"""

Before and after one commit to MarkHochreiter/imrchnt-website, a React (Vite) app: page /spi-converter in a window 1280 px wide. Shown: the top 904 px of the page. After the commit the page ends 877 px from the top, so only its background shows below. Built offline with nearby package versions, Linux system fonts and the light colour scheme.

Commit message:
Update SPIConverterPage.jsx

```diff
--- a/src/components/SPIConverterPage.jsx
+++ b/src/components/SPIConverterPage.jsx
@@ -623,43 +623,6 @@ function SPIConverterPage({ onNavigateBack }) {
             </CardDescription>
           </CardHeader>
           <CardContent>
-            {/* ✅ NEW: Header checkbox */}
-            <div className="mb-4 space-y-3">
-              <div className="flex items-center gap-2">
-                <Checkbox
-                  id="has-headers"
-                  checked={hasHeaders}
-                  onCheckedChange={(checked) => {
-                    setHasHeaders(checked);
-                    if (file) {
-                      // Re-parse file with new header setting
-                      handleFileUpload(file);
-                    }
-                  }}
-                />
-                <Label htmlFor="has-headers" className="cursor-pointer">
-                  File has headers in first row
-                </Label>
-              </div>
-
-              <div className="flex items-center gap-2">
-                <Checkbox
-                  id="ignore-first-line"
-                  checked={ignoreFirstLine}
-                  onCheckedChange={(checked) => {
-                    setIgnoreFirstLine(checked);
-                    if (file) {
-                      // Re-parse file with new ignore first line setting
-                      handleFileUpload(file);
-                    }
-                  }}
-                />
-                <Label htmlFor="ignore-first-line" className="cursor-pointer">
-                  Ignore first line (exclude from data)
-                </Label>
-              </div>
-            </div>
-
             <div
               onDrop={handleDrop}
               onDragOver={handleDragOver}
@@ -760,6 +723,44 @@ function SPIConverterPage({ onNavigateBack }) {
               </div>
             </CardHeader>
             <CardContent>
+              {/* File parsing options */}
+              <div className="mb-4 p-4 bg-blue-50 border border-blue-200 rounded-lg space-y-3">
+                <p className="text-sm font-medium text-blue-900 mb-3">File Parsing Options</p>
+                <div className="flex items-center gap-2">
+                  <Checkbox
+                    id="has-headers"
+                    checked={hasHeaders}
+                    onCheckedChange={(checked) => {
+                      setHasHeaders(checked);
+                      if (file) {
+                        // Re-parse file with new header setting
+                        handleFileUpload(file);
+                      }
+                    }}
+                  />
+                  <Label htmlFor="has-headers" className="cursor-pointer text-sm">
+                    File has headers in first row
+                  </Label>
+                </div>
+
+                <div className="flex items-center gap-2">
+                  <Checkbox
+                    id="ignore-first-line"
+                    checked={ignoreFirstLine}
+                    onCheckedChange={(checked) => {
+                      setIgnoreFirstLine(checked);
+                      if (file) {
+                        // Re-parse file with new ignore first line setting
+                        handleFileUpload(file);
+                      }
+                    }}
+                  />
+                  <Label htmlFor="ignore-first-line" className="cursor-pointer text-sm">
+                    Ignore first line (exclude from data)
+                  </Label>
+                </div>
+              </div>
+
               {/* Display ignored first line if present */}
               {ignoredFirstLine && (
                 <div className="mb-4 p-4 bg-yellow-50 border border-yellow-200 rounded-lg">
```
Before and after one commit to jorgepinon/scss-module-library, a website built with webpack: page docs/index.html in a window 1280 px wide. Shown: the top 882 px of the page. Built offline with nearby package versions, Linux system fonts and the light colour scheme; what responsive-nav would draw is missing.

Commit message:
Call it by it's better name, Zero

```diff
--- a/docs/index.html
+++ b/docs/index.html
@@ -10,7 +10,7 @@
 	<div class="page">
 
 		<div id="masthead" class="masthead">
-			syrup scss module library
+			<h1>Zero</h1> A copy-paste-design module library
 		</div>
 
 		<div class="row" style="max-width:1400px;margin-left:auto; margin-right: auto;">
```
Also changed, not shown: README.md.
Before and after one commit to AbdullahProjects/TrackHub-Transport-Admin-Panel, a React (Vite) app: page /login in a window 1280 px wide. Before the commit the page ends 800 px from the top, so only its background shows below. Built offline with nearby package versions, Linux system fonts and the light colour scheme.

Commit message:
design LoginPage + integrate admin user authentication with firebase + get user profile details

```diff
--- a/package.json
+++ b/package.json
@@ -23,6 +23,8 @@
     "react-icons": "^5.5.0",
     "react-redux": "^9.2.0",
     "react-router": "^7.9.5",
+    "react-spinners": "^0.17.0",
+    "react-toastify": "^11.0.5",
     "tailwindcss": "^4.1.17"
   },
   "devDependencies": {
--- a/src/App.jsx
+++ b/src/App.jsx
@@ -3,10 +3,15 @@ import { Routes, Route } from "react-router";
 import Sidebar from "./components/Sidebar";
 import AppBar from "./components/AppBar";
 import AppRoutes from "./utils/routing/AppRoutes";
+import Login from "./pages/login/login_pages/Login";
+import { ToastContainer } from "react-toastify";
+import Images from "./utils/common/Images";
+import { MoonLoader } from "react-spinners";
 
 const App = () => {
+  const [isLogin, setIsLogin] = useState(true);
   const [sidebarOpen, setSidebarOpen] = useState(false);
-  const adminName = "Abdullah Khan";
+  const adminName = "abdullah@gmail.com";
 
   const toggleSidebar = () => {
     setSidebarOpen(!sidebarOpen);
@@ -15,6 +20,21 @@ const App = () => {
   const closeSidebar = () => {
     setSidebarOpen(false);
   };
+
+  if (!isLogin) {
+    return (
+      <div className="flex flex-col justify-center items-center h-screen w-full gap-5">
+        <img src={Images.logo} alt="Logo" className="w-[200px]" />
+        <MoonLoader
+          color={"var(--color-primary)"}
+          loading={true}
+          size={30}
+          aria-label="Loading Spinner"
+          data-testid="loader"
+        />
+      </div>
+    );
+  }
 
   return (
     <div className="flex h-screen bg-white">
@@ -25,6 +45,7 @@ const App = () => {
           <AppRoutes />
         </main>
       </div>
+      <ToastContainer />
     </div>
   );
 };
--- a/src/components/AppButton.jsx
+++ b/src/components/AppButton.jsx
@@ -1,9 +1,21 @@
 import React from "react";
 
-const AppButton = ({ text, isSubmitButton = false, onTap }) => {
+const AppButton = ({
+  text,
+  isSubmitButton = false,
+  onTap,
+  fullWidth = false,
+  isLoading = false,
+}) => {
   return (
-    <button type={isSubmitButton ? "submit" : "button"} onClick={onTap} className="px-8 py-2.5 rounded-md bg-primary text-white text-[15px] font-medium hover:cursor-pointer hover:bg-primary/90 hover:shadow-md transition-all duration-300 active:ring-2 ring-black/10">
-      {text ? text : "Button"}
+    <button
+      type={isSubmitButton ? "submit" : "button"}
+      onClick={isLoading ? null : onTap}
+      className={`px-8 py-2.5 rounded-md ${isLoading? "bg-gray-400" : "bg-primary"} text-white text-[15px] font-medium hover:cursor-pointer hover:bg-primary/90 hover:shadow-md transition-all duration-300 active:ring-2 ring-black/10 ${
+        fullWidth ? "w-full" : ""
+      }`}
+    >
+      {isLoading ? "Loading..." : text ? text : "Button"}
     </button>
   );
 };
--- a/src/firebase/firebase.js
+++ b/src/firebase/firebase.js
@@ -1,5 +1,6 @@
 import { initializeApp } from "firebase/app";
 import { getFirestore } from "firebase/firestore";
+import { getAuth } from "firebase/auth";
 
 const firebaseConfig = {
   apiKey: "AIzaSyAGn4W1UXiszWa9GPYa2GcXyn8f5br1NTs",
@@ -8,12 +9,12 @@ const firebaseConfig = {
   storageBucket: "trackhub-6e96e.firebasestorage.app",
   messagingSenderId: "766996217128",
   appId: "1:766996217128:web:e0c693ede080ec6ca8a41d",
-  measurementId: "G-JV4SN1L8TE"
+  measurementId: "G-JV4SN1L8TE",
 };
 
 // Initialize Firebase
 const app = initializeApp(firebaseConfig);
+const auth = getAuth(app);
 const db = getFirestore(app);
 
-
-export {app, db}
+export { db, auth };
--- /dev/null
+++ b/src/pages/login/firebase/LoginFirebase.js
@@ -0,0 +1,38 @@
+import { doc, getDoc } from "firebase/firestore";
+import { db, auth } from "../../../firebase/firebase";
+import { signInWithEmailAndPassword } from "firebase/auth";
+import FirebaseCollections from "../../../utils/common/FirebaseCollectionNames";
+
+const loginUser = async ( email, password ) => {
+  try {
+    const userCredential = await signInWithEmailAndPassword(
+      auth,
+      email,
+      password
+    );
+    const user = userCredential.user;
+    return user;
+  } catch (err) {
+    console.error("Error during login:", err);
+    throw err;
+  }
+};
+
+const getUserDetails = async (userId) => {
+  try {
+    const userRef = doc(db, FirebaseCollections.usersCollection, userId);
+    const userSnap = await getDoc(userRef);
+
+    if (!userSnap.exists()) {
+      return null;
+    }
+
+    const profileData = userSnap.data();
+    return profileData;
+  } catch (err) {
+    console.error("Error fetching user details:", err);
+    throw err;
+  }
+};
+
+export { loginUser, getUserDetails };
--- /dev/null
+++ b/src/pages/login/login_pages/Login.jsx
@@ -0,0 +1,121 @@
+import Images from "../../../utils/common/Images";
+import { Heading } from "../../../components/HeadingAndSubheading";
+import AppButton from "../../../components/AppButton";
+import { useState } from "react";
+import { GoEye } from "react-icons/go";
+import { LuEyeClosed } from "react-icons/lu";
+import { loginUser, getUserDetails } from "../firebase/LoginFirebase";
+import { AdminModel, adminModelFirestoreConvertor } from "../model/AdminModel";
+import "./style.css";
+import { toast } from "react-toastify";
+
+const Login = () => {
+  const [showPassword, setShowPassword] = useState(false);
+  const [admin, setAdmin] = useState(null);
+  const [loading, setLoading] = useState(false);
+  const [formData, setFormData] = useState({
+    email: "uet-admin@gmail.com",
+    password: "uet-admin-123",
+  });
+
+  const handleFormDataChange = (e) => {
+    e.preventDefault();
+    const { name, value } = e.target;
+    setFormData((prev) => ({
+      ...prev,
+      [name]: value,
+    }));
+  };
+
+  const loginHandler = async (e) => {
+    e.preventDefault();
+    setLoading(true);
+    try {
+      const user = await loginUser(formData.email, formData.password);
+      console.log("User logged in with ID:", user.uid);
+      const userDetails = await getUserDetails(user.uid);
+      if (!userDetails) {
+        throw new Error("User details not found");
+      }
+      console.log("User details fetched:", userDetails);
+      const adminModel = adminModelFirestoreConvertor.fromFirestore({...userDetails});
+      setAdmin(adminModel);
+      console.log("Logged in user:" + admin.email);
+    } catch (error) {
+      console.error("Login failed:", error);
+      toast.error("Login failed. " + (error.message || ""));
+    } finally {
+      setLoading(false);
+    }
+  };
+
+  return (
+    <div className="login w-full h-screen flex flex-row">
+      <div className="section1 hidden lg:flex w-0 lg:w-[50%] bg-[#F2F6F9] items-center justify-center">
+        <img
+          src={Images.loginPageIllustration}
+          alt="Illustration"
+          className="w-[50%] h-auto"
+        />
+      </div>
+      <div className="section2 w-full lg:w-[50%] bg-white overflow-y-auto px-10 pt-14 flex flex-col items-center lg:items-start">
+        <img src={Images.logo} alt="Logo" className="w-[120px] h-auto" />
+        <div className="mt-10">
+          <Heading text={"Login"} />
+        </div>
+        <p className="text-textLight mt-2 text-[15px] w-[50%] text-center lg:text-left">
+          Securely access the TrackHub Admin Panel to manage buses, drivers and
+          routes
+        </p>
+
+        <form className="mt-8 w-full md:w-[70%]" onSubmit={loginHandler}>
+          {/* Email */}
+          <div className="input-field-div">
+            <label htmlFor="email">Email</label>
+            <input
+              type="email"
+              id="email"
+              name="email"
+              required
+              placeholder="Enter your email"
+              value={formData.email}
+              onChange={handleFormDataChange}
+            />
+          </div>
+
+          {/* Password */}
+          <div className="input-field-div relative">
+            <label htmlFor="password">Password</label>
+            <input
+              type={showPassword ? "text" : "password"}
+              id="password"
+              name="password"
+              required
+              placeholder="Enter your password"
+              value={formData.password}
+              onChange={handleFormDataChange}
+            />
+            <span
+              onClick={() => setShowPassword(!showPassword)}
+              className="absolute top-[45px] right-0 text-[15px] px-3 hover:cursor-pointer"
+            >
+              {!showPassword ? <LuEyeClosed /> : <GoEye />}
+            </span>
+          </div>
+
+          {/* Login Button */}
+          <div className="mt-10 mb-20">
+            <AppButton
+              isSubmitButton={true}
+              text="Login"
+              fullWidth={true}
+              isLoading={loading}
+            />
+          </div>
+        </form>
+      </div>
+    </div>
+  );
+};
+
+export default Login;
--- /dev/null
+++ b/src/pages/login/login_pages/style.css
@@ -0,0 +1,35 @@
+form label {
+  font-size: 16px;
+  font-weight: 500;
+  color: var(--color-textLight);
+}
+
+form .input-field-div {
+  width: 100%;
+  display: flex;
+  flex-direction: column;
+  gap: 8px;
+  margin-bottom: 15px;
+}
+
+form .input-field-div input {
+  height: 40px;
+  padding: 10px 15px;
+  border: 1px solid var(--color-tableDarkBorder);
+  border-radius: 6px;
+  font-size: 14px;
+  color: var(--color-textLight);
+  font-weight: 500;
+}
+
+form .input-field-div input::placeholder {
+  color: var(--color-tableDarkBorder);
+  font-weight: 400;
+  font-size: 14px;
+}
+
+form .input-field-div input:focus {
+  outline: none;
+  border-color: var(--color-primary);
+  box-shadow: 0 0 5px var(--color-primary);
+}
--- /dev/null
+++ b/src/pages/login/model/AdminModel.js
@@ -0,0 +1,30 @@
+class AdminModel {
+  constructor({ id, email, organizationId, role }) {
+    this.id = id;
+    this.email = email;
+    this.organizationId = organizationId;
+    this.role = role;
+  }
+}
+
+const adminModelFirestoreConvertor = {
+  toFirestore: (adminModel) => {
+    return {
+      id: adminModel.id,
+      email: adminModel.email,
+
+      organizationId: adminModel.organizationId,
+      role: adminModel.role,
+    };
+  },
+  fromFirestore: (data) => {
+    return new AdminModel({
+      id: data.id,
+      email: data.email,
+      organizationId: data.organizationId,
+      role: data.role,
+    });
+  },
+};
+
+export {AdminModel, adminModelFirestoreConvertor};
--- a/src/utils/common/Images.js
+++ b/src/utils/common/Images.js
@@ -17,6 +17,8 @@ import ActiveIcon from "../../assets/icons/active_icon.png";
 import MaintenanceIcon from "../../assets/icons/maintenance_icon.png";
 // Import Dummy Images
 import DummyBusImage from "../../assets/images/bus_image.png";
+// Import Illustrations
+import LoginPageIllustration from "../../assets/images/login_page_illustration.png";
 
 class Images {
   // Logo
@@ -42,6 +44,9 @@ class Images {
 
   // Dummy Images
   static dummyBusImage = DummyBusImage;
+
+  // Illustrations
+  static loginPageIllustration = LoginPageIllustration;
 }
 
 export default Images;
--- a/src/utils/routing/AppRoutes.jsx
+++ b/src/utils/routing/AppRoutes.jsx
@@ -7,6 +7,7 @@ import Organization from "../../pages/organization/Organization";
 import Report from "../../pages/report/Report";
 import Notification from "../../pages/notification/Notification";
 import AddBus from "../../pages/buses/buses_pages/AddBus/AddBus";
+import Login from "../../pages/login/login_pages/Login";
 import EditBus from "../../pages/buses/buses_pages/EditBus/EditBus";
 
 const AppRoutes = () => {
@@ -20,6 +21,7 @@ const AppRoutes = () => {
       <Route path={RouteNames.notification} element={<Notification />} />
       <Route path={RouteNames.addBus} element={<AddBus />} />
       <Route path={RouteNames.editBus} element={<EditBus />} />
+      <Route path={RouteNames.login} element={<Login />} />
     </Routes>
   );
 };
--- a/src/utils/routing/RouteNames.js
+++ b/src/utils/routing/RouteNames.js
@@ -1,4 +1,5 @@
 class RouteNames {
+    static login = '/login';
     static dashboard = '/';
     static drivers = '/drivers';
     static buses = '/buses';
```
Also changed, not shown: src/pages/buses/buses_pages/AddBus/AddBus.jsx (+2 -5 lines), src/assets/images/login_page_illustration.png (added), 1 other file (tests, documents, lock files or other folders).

"""

• Exercise:
Identify the lines of the data that contain the word "this". Copy each of them.

• Written answer:
+    this.id = id;
+    this.email = email;
+    this.organizationId = organizationId;
+    this.role = role;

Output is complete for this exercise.